* _Input data_:
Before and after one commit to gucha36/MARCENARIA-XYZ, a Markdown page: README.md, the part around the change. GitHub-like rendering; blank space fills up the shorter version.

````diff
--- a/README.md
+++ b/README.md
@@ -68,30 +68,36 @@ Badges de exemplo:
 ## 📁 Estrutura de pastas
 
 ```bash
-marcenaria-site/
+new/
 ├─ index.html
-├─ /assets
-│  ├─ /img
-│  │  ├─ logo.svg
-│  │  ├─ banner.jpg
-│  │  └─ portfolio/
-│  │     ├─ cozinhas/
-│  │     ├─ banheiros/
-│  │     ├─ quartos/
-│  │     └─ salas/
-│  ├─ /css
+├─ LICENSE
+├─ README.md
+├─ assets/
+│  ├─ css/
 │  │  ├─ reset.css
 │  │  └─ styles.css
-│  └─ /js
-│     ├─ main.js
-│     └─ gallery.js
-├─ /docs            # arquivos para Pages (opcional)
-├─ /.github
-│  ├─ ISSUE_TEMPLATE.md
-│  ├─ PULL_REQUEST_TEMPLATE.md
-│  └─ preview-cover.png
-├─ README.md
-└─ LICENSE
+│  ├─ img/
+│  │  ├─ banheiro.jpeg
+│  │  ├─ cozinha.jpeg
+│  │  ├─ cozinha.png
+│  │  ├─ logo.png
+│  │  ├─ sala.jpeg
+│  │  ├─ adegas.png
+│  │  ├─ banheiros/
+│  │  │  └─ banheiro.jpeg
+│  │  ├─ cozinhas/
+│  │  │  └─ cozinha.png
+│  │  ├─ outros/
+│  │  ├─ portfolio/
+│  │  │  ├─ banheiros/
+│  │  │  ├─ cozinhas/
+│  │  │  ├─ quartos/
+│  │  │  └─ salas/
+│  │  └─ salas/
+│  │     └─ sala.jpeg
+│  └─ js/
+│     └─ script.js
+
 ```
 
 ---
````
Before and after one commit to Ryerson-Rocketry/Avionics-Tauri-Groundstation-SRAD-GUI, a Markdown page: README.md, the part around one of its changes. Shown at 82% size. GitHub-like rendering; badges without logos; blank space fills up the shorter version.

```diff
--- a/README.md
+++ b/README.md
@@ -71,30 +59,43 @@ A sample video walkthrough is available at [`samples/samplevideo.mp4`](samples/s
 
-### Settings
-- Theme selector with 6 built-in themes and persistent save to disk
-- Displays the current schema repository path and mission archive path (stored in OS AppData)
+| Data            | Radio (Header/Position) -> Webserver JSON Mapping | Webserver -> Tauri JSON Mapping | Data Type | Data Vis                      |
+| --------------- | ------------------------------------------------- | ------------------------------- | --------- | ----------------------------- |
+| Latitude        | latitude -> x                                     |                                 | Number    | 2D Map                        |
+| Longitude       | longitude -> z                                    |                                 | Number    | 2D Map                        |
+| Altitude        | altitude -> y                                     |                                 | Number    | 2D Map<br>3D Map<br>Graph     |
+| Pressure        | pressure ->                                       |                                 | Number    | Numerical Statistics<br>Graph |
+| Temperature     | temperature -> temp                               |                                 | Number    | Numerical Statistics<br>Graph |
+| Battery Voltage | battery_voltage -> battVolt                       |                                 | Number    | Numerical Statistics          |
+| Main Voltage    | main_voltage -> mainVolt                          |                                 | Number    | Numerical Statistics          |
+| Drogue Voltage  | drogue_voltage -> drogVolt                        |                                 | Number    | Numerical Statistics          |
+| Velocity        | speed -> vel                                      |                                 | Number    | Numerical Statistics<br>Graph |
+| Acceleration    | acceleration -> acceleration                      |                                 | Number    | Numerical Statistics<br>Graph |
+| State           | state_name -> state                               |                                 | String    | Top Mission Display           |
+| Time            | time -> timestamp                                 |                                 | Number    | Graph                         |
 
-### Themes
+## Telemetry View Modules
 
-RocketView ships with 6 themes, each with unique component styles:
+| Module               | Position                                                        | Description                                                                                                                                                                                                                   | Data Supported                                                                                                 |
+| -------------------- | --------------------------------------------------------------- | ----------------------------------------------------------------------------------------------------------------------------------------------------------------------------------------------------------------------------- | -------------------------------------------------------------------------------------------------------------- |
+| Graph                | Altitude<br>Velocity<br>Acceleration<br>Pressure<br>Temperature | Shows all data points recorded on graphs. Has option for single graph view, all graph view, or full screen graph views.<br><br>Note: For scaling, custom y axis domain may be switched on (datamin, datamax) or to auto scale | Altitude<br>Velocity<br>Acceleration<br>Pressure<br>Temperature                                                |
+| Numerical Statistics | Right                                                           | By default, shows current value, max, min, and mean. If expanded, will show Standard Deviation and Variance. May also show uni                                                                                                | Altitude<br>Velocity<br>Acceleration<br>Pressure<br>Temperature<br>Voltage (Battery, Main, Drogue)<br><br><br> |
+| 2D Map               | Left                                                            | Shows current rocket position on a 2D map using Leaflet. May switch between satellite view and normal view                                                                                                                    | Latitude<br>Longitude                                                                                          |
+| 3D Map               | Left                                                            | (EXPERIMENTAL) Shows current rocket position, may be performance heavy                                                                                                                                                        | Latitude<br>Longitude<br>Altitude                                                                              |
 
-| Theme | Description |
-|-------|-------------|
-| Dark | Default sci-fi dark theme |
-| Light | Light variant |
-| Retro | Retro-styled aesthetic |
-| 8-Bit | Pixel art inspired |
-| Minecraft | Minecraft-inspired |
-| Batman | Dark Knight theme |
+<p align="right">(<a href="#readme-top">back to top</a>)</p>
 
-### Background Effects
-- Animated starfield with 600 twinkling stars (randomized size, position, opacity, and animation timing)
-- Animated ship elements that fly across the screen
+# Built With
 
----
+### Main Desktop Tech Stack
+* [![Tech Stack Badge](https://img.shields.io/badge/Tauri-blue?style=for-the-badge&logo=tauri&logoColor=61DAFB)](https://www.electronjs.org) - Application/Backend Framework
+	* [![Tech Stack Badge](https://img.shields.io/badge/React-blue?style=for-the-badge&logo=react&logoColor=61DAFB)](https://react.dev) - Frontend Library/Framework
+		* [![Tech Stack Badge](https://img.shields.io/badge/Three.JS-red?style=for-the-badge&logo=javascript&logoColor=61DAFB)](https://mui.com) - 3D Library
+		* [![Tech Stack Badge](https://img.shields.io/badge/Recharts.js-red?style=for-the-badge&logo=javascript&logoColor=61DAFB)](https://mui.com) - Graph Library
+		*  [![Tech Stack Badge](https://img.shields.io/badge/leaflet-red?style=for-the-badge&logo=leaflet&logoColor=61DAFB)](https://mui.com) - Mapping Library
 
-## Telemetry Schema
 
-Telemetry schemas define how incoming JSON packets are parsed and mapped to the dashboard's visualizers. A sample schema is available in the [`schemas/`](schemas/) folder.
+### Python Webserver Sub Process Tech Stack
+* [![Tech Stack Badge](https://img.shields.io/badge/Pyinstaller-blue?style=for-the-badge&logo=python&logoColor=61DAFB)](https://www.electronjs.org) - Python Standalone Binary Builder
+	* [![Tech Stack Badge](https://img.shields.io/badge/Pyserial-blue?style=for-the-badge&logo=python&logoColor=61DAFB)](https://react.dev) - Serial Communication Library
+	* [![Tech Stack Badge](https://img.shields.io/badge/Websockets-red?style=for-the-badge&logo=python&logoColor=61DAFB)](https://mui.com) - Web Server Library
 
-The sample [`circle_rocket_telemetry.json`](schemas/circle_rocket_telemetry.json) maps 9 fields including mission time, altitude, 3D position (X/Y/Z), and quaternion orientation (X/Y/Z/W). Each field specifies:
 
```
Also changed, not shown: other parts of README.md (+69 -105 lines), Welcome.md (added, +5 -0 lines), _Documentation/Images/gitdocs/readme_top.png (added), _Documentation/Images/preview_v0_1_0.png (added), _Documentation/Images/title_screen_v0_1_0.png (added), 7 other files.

* _Exercise description_:
When you answer, return each line of the material exactly as it was written.

* _Response_:
Before and after one commit to gucha36/MARCENARIA-XYZ, a Markdown page: README.md, the part around the change. GitHub-like rendering; blank space fills up the shorter version.

````diff
--- a/README.md
+++ b/README.md
@@ -68,30 +68,36 @@ Badges de exemplo:
 ## 📁 Estrutura de pastas
 
 ```bash
-marcenaria-site/
+new/
 ├─ index.html
-├─ /assets
-│  ├─ /img
-│  │  ├─ logo.svg
-│  │  ├─ banner.jpg
-│  │  └─ portfolio/
-│  │     ├─ cozinhas/
-│  │     ├─ banheiros/
-│  │     ├─ quartos/
-│  │     └─ salas/
-│  ├─ /css
+├─ LICENSE
+├─ README.md
+├─ assets/
+│  ├─ css/
 │  │  ├─ reset.css
 │  │  └─ styles.css
-│  └─ /js
-│     ├─ main.js
-│     └─ gallery.js
-├─ /docs            # arquivos para Pages (opcional)
-├─ /.github
-│  ├─ ISSUE_TEMPLATE.md
-│  ├─ PULL_REQUEST_TEMPLATE.md
-│  └─ preview-cover.png
-├─ README.md
-└─ LICENSE
+│  ├─ img/
+│  │  ├─ banheiro.jpeg
+│  │  ├─ cozinha.jpeg
+│  │  ├─ cozinha.png
+│  │  ├─ logo.png
+│  │  ├─ sala.jpeg
+│  │  ├─ adegas.png
+│  │  ├─ banheiros/
+│  │  │  └─ banheiro.jpeg
+│  │  ├─ cozinhas/
+│  │  │  └─ cozinha.png
+│  │  ├─ outros/
+│  │  ├─ portfolio/
+│  │  │  ├─ banheiros/
+│  │  │  ├─ cozinhas/
+│  │  │  ├─ quartos/
+│  │  │  └─ salas/
+│  │  └─ salas/
+│  │     └─ sala.jpeg
+│  └─ js/
+│     └─ script.js
+
 ```
 
 ---
````
Before and after one commit to Ryerson-Rocketry/Avionics-Tauri-Groundstation-SRAD-GUI, a Markdown page: README.md, the part around one of its changes. Shown at 82% size. GitHub-like rendering; badges without logos; blank space fills up the shorter version.

```diff
--- a/README.md
+++ b/README.md
@@ -71,30 +59,43 @@ A sample video walkthrough is available at [`samples/samplevideo.mp4`](samples/s
 
-### Settings
-- Theme selector with 6 built-in themes and persistent save to disk
-- Displays the current schema repository path and mission archive path (stored in OS AppData)
+| Data            | Radio (Header/Position) -> Webserver JSON Mapping | Webserver -> Tauri JSON Mapping | Data Type | Data Vis                      |
+| --------------- | ------------------------------------------------- | ------------------------------- | --------- | ----------------------------- |
+| Latitude        | latitude -> x                                     |                                 | Number    | 2D Map                        |
+| Longitude       | longitude -> z                                    |                                 | Number    | 2D Map                        |
+| Altitude        | altitude -> y                                     |                                 | Number    | 2D Map<br>3D Map<br>Graph     |
+| Pressure        | pressure ->                                       |                                 | Number    | Numerical Statistics<br>Graph |
+| Temperature     | temperature -> temp                               |                                 | Number    | Numerical Statistics<br>Graph |
+| Battery Voltage | battery_voltage -> battVolt                       |                                 | Number    | Numerical Statistics          |
+| Main Voltage    | main_voltage -> mainVolt                          |                                 | Number    | Numerical Statistics          |
+| Drogue Voltage  | drogue_voltage -> drogVolt                        |                                 | Number    | Numerical Statistics          |
+| Velocity        | speed -> vel                                      |                                 | Number    | Numerical Statistics<br>Graph |
+| Acceleration    | acceleration -> acceleration                      |                                 | Number    | Numerical Statistics<br>Graph |
+| State           | state_name -> state                               |                                 | String    | Top Mission Display           |
+| Time            | time -> timestamp                                 |                                 | Number    | Graph                         |
 
-### Themes
+## Telemetry View Modules
 
-RocketView ships with 6 themes, each with unique component styles:
+| Module               | Position                                                        | Description                                                                                                                                                                                                                   | Data Supported                                                                                                 |
+| -------------------- | --------------------------------------------------------------- | ----------------------------------------------------------------------------------------------------------------------------------------------------------------------------------------------------------------------------- | -------------------------------------------------------------------------------------------------------------- |
+| Graph                | Altitude<br>Velocity<br>Acceleration<br>Pressure<br>Temperature | Shows all data points recorded on graphs. Has option for single graph view, all graph view, or full screen graph views.<br><br>Note: For scaling, custom y axis domain may be switched on (datamin, datamax) or to auto scale | Altitude<br>Velocity<br>Acceleration<br>Pressure<br>Temperature                                                |
+| Numerical Statistics | Right                                                           | By default, shows current value, max, min, and mean. If expanded, will show Standard Deviation and Variance. May also show uni                                                                                                | Altitude<br>Velocity<br>Acceleration<br>Pressure<br>Temperature<br>Voltage (Battery, Main, Drogue)<br><br><br> |
+| 2D Map               | Left                                                            | Shows current rocket position on a 2D map using Leaflet. May switch between satellite view and normal view                                                                                                                    | Latitude<br>Longitude                                                                                          |
+| 3D Map               | Left                                                            | (EXPERIMENTAL) Shows current rocket position, may be performance heavy                                                                                                                                                        | Latitude<br>Longitude<br>Altitude                                                                              |
 
-| Theme | Description |
-|-------|-------------|
-| Dark | Default sci-fi dark theme |
-| Light | Light variant |
-| Retro | Retro-styled aesthetic |
-| 8-Bit | Pixel art inspired |
-| Minecraft | Minecraft-inspired |
-| Batman | Dark Knight theme |
+<p align="right">(<a href="#readme-top">back to top</a>)</p>
 
-### Background Effects
-- Animated starfield with 600 twinkling stars (randomized size, position, opacity, and animation timing)
-- Animated ship elements that fly across the screen
+# Built With
 
----
+### Main Desktop Tech Stack
+* [![Tech Stack Badge](https://img.shields.io/badge/Tauri-blue?style=for-the-badge&logo=tauri&logoColor=61DAFB)](https://www.electronjs.org) - Application/Backend Framework
+	* [![Tech Stack Badge](https://img.shields.io/badge/React-blue?style=for-the-badge&logo=react&logoColor=61DAFB)](https://react.dev) - Frontend Library/Framework
+		* [![Tech Stack Badge](https://img.shields.io/badge/Three.JS-red?style=for-the-badge&logo=javascript&logoColor=61DAFB)](https://mui.com) - 3D Library
+		* [![Tech Stack Badge](https://img.shields.io/badge/Recharts.js-red?style=for-the-badge&logo=javascript&logoColor=61DAFB)](https://mui.com) - Graph Library
+		*  [![Tech Stack Badge](https://img.shields.io/badge/leaflet-red?style=for-the-badge&logo=leaflet&logoColor=61DAFB)](https://mui.com) - Mapping Library
 
-## Telemetry Schema
 
-Telemetry schemas define how incoming JSON packets are parsed and mapped to the dashboard's visualizers. A sample schema is available in the [`schemas/`](schemas/) folder.
+### Python Webserver Sub Process Tech Stack
+* [![Tech Stack Badge](https://img.shields.io/badge/Pyinstaller-blue?style=for-the-badge&logo=python&logoColor=61DAFB)](https://www.electronjs.org) - Python Standalone Binary Builder
+	* [![Tech Stack Badge](https://img.shields.io/badge/Pyserial-blue?style=for-the-badge&logo=python&logoColor=61DAFB)](https://react.dev) - Serial Communication Library
+	* [![Tech Stack Badge](https://img.shields.io/badge/Websockets-red?style=for-the-badge&logo=python&logoColor=61DAFB)](https://mui.com) - Web Server Library
 
-The sample [`circle_rocket_telemetry.json`](schemas/circle_rocket_telemetry.json) maps 9 fields including mission time, altitude, 3D position (X/Y/Z), and quaternion orientation (X/Y/Z/W). Each field specifies:
 
```
Also changed, not shown: other parts of README.md (+69 -105 lines), Welcome.md (added, +5 -0 lines), _Documentation/Images/gitdocs/readme_top.png (added), _Documentation/Images/preview_v0_1_0.png (added), _Documentation/Images/title_screen_v0_1_0.png (added), 7 other files.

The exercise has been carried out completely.